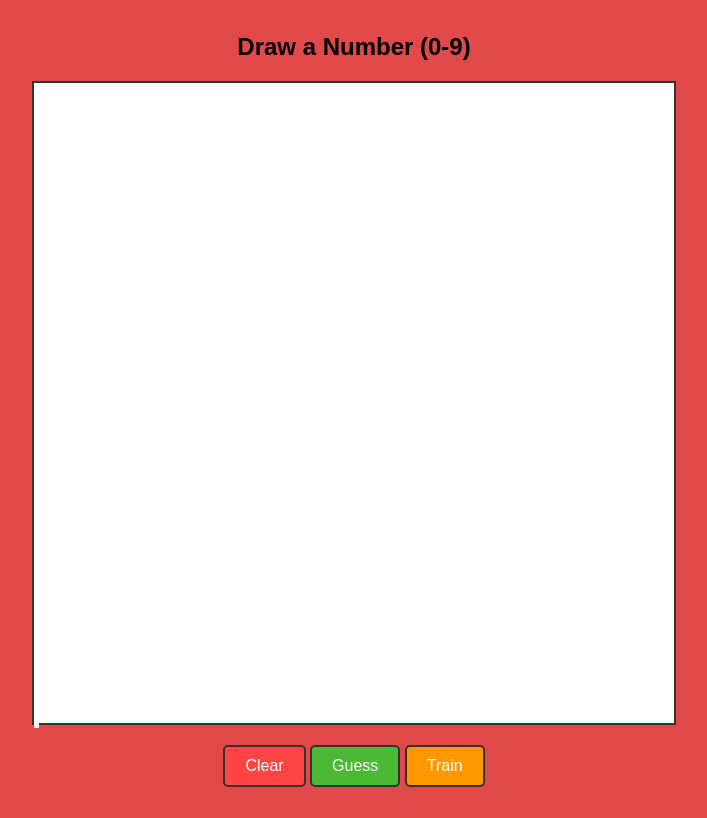
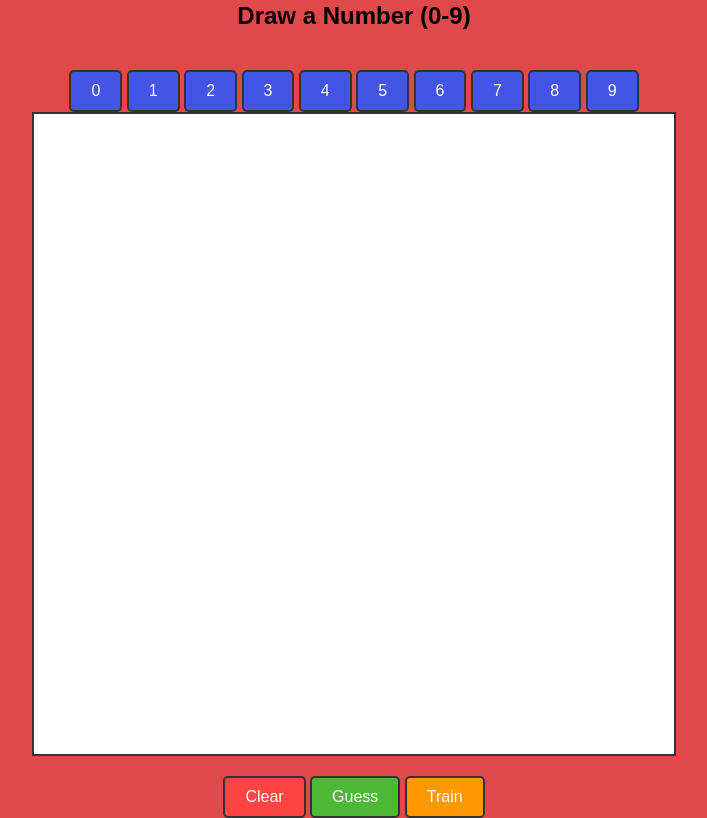
Before and after one commit to MeUnderscore/MeUnderscore.github.io, a plain HTML site: page index.html in a window 1280 px wide. Shown: the whole page, without its empty margins (286-993 px from the left). Drawn offline with Linux system fonts and the light colour scheme.

Commit message:
Update index.html

```diff
--- a/index.html
+++ b/index.html
@@ -9,7 +9,6 @@
 <body>
     <div class="drawing-container">
         <h2>Draw a Number (0-9)</h2>
-        <div class="drawing-grid" id="drawingGrid">
         <div class="button-grid" id="buttonGrid">
             <button class="zero-button" id="0Button">0</button>
             <button class="one-button" id="1Button">1</button>
@@ -22,7 +21,7 @@
             <button class="eight-button" id="8Button">8</button>
             <button class="nine-button" id="9Button">9</button>
         </div>
-        </div>
+        <div class="drawing-grid" id="drawingGrid"></div>
         <div class="controls">
             <button class="clear-button" id="clearButton">Clear</button>
             <button class="guess-button" id="guessButton">Guess</button>
```
Lines whose indentation alone changed are shown as unchanged.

^^^^

Assignment ->
Omitting all pictures, copy the preceding entries without any alteration.

Exercise result ->
Before and after one commit to MeUnderscore/MeUnderscore.github.io, a plain HTML site: page index.html in a window 1280 px wide. Shown: the whole page, without its empty margins (286-993 px from the left). Drawn offline with Linux system fonts and the light colour scheme.

Commit message:
Update index.html

```diff
--- a/index.html
+++ b/index.html
@@ -9,7 +9,6 @@
 <body>
     <div class="drawing-container">
         <h2>Draw a Number (0-9)</h2>
-        <div class="drawing-grid" id="drawingGrid">
         <div class="button-grid" id="buttonGrid">
             <button class="zero-button" id="0Button">0</button>
             <button class="one-button" id="1Button">1</button>
@@ -22,7 +21,7 @@
             <button class="eight-button" id="8Button">8</button>
             <button class="nine-button" id="9Button">9</button>
         </div>
-        </div>
+        <div class="drawing-grid" id="drawingGrid"></div>
         <div class="controls">
             <button class="clear-button" id="clearButton">Clear</button>
             <button class="guess-button" id="guessButton">Guess</button>
```
Lines whose indentation alone changed are shown as unchanged.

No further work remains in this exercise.